by Jack Swenson
The goofy streets in Amsterdam had missing teeth. Our Dutch friends told us that in these gaps had been houses that the Nazis tore down for firewood. After the war, the Dutch left the empty spaces as reminders of the occupation, even though housing was sorely needed.
This was 1960, and you really could live in Europe on five dollars a day. Maarten and Willem showed us where we could get a good meal cheap. They knew all the good bars, too.
Everybody in Amsterdam spoke English, and unlike the French, they didn't pretend that they didn't.

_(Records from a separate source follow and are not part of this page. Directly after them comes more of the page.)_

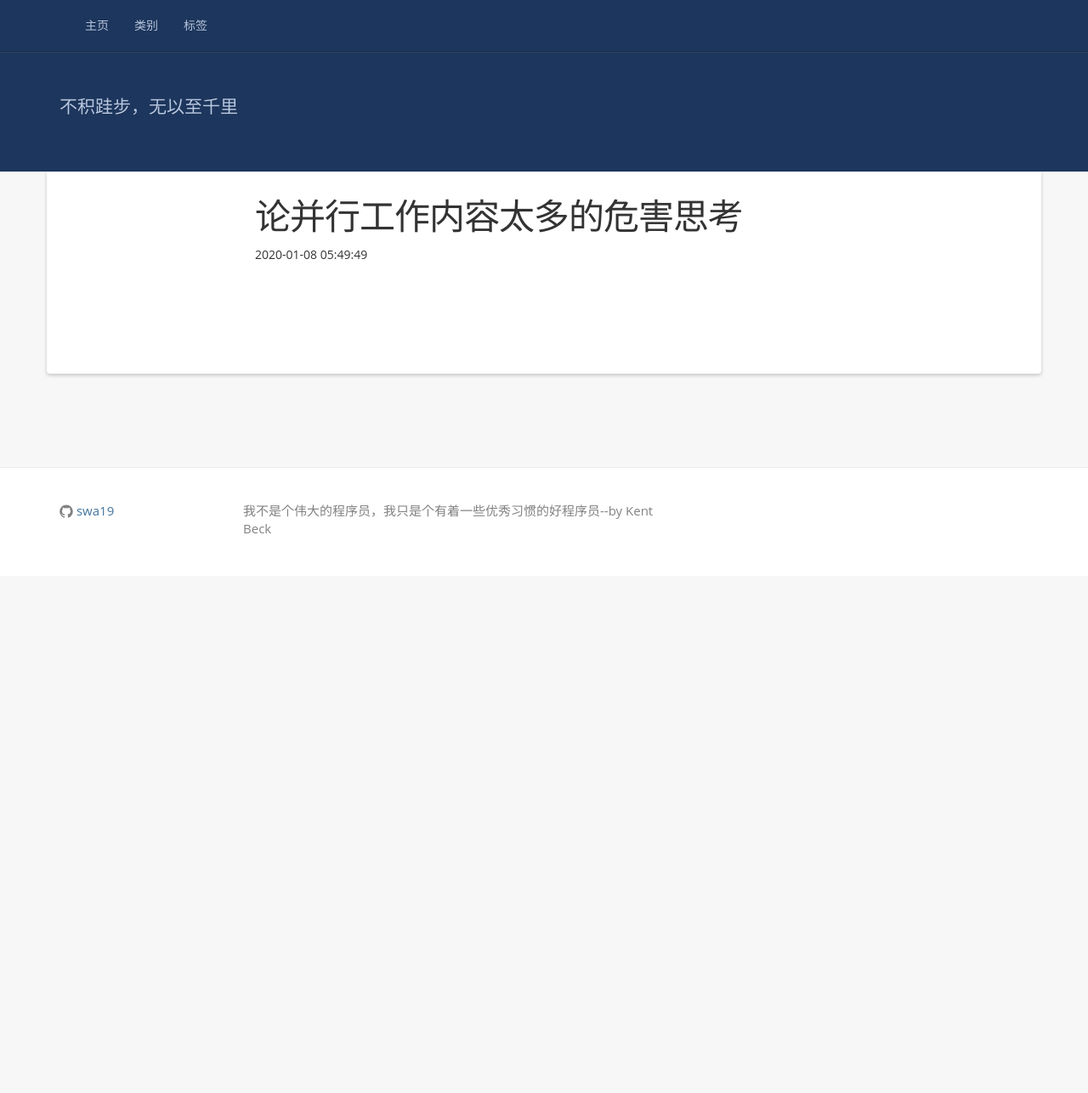
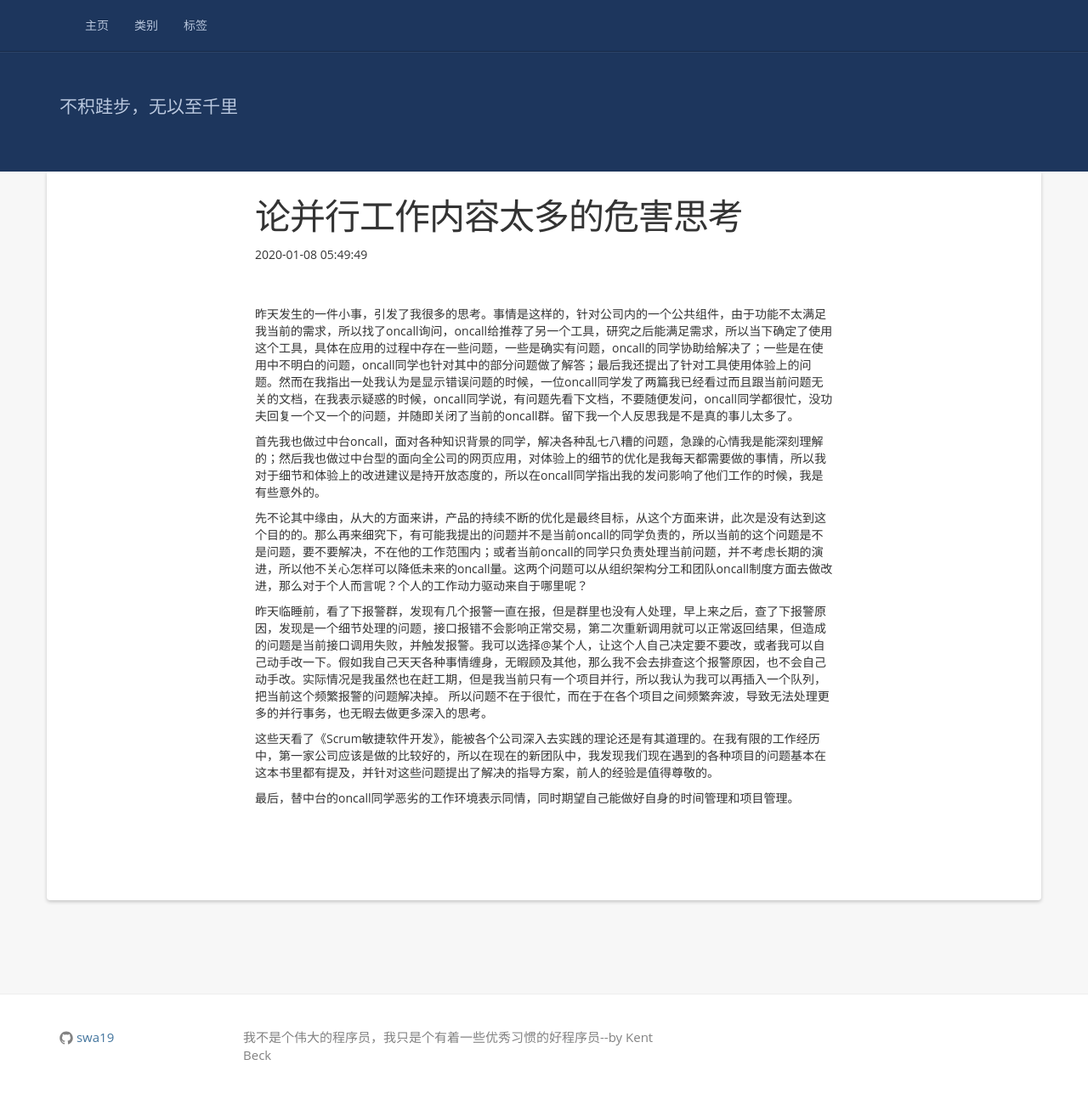
Before and after one commit to caojinyan24/caojinyan24.github.io, a Jekyll site: the page built from _posts/2020/202001/2020-01-08-am.md, in a window 1280 px wide and 1298 px high. Shown: the top 1287 px of the window at 85% size. Built offline with Jekyll 4.4.1, drawn with Linux system fonts in a browser that asks for light colours; nearby versions of some CDN libraries.

Commit message:
Update 2020-01-08-am.md

```diff
--- a/_posts/2020/202001/2020-01-08-am.md
+++ b/_posts/2020/202001/2020-01-08-am.md
@@ -5,3 +5,16 @@ date: 2020-01-08 13:49:49 +0800
 categories: 其他
 tags: others
 ---
+
+昨天发生的一件小事，引发了我很多的思考。事情是这样的，针对公司内的一个公共组件，由于功能不太满足我当前的需求，所以找了oncall询问，oncall给推荐了另一个工具，研究之后能满足需求，所以当下确定了使用这个工具，具体在应用的过程中存在一些问题，一些是确实有问题，oncall的同学协助给解决了；一些是在使用中不明白的问题，oncall同学也针对其中的部分问题做了解答；最后我还提出了针对工具使用体验上的问题。然而在我指出一处我认为是显示错误问题的时候，一位oncall同学发了两篇我已经看过而且跟当前问题无关的文档，在我表示疑惑的时候，oncall同学说，有问题先看下文档，不要随便发问，oncall同学都很忙，没功夫回复一个又一个的问题，并随即关闭了当前的oncall群。留下我一个人反思我是不是真的事儿太多了。
+
+首先我也做过中台oncall，面对各种知识背景的同学，解决各种乱七八糟的问题，急躁的心情我是能深刻理解的；然后我也做过中台型的面向全公司的网页应用，对体验上的细节的优化是我每天都需要做的事情，所以我对于细节和体验上的改进建议是持开放态度的，所以在oncall同学指出我的发问影响了他们工作的时候，我是有些意外的。
+
+先不论其中缘由，从大的方面来讲，产品的持续不断的优化是最终目标，从这个方面来讲，此次是没有达到这个目的的。那么再来细究下，有可能我提出的问题并不是当前oncall的同学负责的，所以当前的这个问题是不是问题，要不要解决，不在他的工作范围内；或者当前oncall的同学只负责处理当前问题，并不考虑长期的演进，所以他不关心怎样可以降低未来的oncall量。这两个问题可以从组织架构分工和团队oncall制度方面去做改进，那么对于个人而言呢？个人的工作动力驱动来自于哪里呢？
+
+昨天临睡前，看了下报警群，发现有几个报警一直在报，但是群里也没有人处理，早上来之后，查了下报警原因，发现是一个细节处理的问题，接口报错不会影响正常交易，第二次重新调用就可以正常返回结果，但造成的问题是当前接口调用失败，并触发报警。我可以选择@某个人，让这个人自己决定要不要改，或者我可以自己动手改一下。假如我自己天天各种事情缠身，无暇顾及其他，那么我不会去排查这个报警原因，也不会自己动手改。实际情况是我虽然也在赶工期，但是我当前只有一个项目并行，所以我认为我可以再插入一个队列，把当前这个频繁报警的问题解决掉。
+所以问题不在于很忙，而在于在各个项目之间频繁奔波，导致无法处理更多的并行事务，也无暇去做更多深入的思考。
+
+这些天看了《Scrum敏捷软件开发》，能被各个公司深入去实践的理论还是有其道理的。在我有限的工作经历中，第一家公司应该是做的比较好的，所以在现在的新团队中，我发现我们现在遇到的各种项目的问题基本在这本书里都有提及，并针对这些问题提出了解决的指导方案，前人的经验是值得尊敬的。
+
+最后，替中台的oncall同学恶劣的工作环境表示同情，同时期望自己能做好自身的时间管理和项目管理。
```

Willem was a big fellow, all arms and legs, who told wonderful stories about what it was like during the war. The Nazis thought everyone was a Jew, he said. Once he was being interrogated by a Nazi officer, and the officious German asked Willem if he were Jewish. "No, I'm Catholic," Willem said. "Ah," the German replied. "A Catholic Jew!"
Maarten was a short, stout, friendly fellow. He was on the outs with his wealthy family, probably because he had absolutely no pretensions and no ambition. They paid him a pittance to stay out of their hair. He spent his days hanging out with his friends and drinking beer. He spoke perfect English.
One night the two American girls whom I was traveling with and I were at his tiny apartment. Willem was there, and I can't remember who else, probably Katrina, a pretty blonde with hairy legs, who for some reason had taken a dislike to me. Maybe she didn't like Americans. Who knows?
Anyway, somebody was telling a story, and I idly picked up a black covered book on the fireplace mantel. When I opened it, something fell out and fluttered to the floor. It was a six-pointed star. I picked it up and replaced it in the book. No one said a word. Finally Maarten said the fabric emblem was something he had to wear during the war. I knew about the Star of David and the occupation. At least I knew about it. I didn't know what it was like, but I'm sure the Dutch people did. They knew it in their teeth and bones.